1/2 cup plus 1 tablespoon warm water (105 to 110 degrees
1 1/2 cups bread flour or all-purpose flour
2 teaspoons granulated sugar
1 teaspoon salt
1 tablespoon extra virgin olive oil plus 1 tablespoon for coating
To Make The Dough: Dissolve the yeast in the water and set aside for 5 to 10
minutes. Be sure that the water is hot. Temperatures of 120 degrees F and above
will kill the yeast, and your dough will not rise.
If using an upright electric mixer, such as a KitchenAid, use the mixing paddle
attachment because the batch size is too small for the dough hook to be effective.
Combine all other ingredients (except the additional teaspoon of olive oil) and
combine them with the dissolved yeast in the mixing bowl. (Do not pour the salt
directly into the yeast water because this would kill some of the yeast.) Allow
these ingredients to mix gradually, use the lowest 2 speeds to mix the dough. Mix
for 2 to 3 minutes, until the dough is smooth and elastic. Over-mixing the dough
will produce tough, rubbery dough, and friction will cause the dough to rise too
If using a food processor, using a dough "blade" made of plastic rather
than the sharp steel knife attachment, which would cut the gluten strands and ruin
the consistency of the dough. Otherwise proceed as above. Be especially cautious
not to mix too long with a food processor because the temperature resulting from
the friction of mixing could easily exceed 120 degrees F, killing the yeast. Mix
only until a smooth dough ball is formed.
If mixing by hand, place the dry ingredients in a 4 to 6 quart mixing bowl. Make

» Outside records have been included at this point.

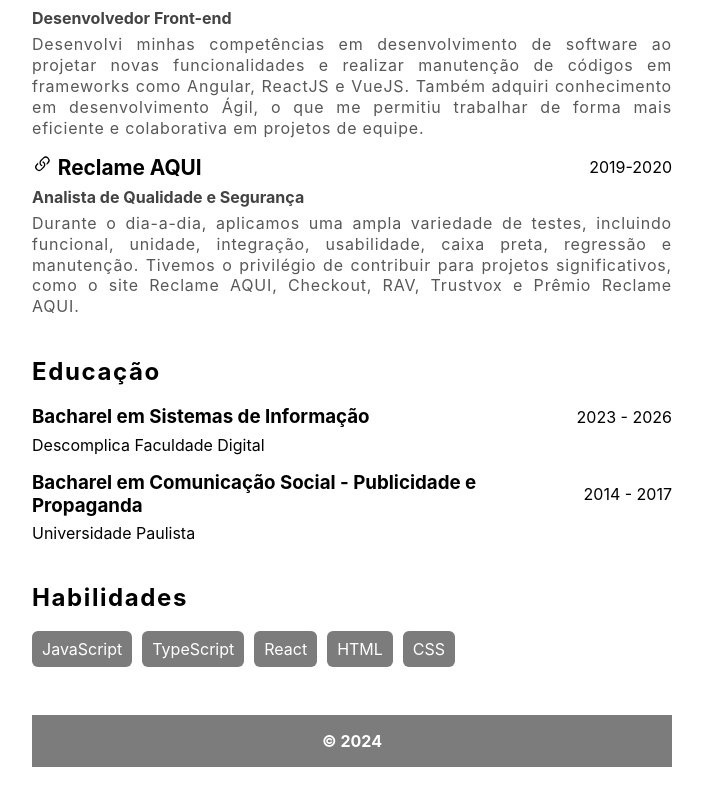
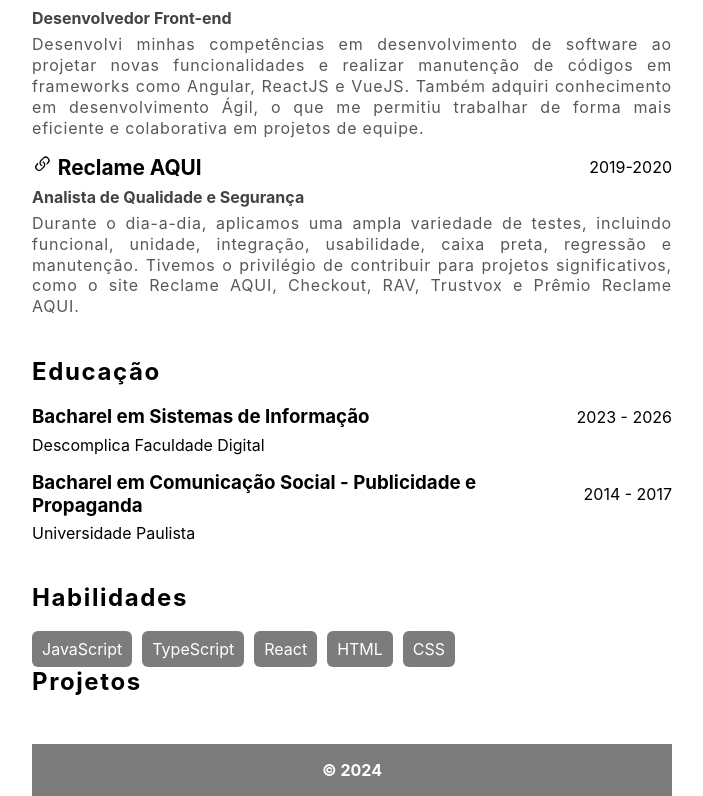
Before and after one commit to cpwaldow/cv, a React (Vite) app: page / in a window 1280 px wide. Shown: the part 840-1636 px from the top of the page, without its empty margins (288-991 px from the left). Before the commit the page ends 1607 px from the top, so only its background shows below. Built offline with nearby package versions, Linux system fonts and the light colour scheme; the HTML template or start-up script is replaced by a standard one.

Commit message:
iniciando com seção de projetos

```diff
--- a/src/App.jsx
+++ b/src/App.jsx
@@ -2,6 +2,7 @@ import './App.css';
 import About from './components/About';
 import Education from './components/Education';
 import Header from './components/Header';
+import Projects from './components/Projects';
 import Skills from './components/Skills';
 import WorkExperience from './components/WorkExperience';
 
@@ -14,6 +15,7 @@ function App() {
         <WorkExperience />
         <Education />
         <Skills />
+        <Projects />
       </main>
       <footer className='container footer'>
         <h4>&copy; {new Date().getFullYear()}</h4>
--- /dev/null
+++ b/src/components/Projects/index.jsx
@@ -0,0 +1,11 @@
+import SubTitle from '../SubTitle';
+
+const Projects = () => {
+  return (
+    <>
+      <SubTitle subtitle='Projetos' />
+    </>
+  );
+};
+
+export default Projects;
```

a well in the middle and pour in the liquids (reserving the teaspoon of olive oil).
Use a wooden spoon to combine the ingredients. Once initial mixing is done, you
can lightly oil your hands and begin kneading the dough. Knead for 5 minutes. When
done the dough should be slightly tacky (that is, it should be barely beyond sticking
to your hands).
Lightly oil the dough ball and the interior of a 1-quart glass bowl. Place the
dough ball in the bowl and seal the bowl with clear food wrap. Seal airtight. Set
aside at room temperature (70 to 70 degrees F) to rise until double in bulk - about
1 1/2 to 2 hours.
The dough could be used at this point, but it will not be that wonderful, chewy,
flavorful dough that it will later become. Punch down the dough, re-form a nice
round ball and return it to the same bowl. Cover again with clear food wrap. Place
the bowl in the refrigerator overnight, covered airtight.
About 2 hours before you are ready to assemble your pizza, remove the dough from
the refrigerator. Use a sharp knife to divide the dough into 2 equal portions (or
4 equal portions if making appetizer-size pizza or if smaller 6-inch pizzas are
Roll the smaller doughs into round balls on a smooth, clean surface. Be sure
to seal any holes by pinching or rolling.
Place the newly-formed dough balls in a glass casserole dish, spaced far enough
apart to allow for each to double in size. Seal the top of the dish airtight with
clear food wrap. Set aside at room temperature until the dough balls have doubled
in size (about 2 hours). They should be smooth and puffy.
To stretch and form the dough for pizza: Sprinkle a medium dusting of flour over
a 12 x 12-inch clean, smooth surface. Use a metal spatula or dough spacer to carefully
remove a dough ball from the glass casserole dish, being very careful to preserve
its round shape. Flour the dough liberally. Place the floured dough on the floured
Use your hand or rolling pin to press the dough down forming a flat circle about
1/2-icnh thick. Pinch the dough between your fingers all around the edge of the
circle, forming a lip or rim that rises about 1/4-inch above the center surface
of the dough. You may continue this outward stretching motion of the hands until
you have reached a 9-inch diameter pizza dough.
To dress the pizza: Lightly sprinkle cornmeal, semolina or flour over the surface
of a wooden pizza peel. Arrange the stretched dough over the floured peel surface.
Work quickly to dress the pizza so that the dough will not become soggy or sticky
from the sauces and toppings.
When you are ready to transfer the pizza to the pizza stone in the pre-heated
oven, grasp the handle of the peel and execute a very small test jerk to verify
that the pizza will come easily off the peel. If the dough does not move freely,
carefully lift the edges of the dough and try to rotate it by hand. Extreme cases
may require that you toss more flour under the dough edges.
Once the dough is moving easily on the peel, open the oven and position the edge
of the peel over the center of the stone about 2/3 from the front of the stone.
Jiggle and tilt the peel to get the pizza to start sliding off. When the pizza begins
to touch the stone, pull the peel quickly out from under it. Don't attempt to
move the pizza until it has begun to set (about 3 minutes). The peel can be slid
under the pizza to move it or remove it.